(Given information begins)

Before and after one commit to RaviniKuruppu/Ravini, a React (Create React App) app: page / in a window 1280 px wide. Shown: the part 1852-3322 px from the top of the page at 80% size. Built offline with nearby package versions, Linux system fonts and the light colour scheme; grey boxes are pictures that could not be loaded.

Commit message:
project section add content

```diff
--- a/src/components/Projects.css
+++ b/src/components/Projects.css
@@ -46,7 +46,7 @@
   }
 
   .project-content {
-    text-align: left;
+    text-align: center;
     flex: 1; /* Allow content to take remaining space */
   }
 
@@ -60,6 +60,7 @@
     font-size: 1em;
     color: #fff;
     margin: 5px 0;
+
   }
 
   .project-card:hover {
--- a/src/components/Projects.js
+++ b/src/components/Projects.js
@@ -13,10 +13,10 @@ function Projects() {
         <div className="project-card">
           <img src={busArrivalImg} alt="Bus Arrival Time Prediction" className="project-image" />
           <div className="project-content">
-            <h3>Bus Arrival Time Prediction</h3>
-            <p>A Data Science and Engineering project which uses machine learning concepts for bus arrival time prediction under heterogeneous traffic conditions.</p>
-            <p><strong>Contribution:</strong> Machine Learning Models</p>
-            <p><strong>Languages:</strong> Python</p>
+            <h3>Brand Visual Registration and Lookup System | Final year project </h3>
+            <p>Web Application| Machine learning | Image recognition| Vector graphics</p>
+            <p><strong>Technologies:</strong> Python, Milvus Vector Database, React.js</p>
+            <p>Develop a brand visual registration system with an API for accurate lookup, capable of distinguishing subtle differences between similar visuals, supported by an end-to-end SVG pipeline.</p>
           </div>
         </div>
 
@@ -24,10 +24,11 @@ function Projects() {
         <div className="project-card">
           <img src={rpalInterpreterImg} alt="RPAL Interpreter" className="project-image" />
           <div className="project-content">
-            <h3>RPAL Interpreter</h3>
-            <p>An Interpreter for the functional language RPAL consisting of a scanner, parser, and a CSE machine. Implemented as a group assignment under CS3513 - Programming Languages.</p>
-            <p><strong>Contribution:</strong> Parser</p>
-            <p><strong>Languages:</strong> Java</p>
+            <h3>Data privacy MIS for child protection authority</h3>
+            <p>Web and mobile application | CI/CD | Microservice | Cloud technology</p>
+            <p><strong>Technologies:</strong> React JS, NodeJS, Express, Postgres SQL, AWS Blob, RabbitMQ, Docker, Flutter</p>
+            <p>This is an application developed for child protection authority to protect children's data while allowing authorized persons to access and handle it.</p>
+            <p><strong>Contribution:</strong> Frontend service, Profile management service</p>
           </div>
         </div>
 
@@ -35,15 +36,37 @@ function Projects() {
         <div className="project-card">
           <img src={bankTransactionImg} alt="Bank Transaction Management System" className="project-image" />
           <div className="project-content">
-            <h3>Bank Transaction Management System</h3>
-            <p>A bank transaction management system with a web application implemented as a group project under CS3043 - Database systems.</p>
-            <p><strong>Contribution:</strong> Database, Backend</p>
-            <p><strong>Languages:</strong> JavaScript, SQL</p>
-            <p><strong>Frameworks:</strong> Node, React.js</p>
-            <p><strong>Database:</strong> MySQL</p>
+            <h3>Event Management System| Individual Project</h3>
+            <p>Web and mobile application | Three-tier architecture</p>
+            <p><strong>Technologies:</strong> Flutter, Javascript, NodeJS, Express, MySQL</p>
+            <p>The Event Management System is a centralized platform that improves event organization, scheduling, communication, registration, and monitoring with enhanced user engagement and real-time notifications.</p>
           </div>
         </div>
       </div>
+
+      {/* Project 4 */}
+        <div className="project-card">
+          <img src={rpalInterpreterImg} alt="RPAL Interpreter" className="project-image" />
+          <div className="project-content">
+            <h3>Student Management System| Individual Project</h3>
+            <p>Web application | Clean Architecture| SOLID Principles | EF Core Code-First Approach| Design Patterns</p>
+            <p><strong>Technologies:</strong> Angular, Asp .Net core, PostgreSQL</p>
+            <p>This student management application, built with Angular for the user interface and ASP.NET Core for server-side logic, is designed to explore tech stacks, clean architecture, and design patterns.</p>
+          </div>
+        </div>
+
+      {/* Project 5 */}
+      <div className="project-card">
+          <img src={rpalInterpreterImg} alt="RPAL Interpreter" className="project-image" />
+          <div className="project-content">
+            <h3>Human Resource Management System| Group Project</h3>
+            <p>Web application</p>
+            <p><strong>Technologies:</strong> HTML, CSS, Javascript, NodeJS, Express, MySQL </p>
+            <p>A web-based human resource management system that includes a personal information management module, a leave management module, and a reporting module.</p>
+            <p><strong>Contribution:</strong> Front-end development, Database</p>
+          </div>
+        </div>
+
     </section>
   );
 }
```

(Given information ends)

Task objective: Which of the lines above include the word "that"? Copy each of them.

Solution to the exercise:
Before and after one commit to RaviniKuruppu/Ravini, a React (Create React App) app: page / in a window 1280 px wide. Shown: the part 1852-3322 px from the top of the page at 80% size. Built offline with nearby package versions, Linux system fonts and the light colour scheme; grey boxes are pictures that could not be loaded.
+            <p>The Event Management System is a centralized platform that improves event organization, scheduling, communication, registration, and monitoring with enhanced user engagement and real-time notifications.</p>
+            <p>A web-based human resource management system that includes a personal information management module, a leave management module, and a reporting module.</p>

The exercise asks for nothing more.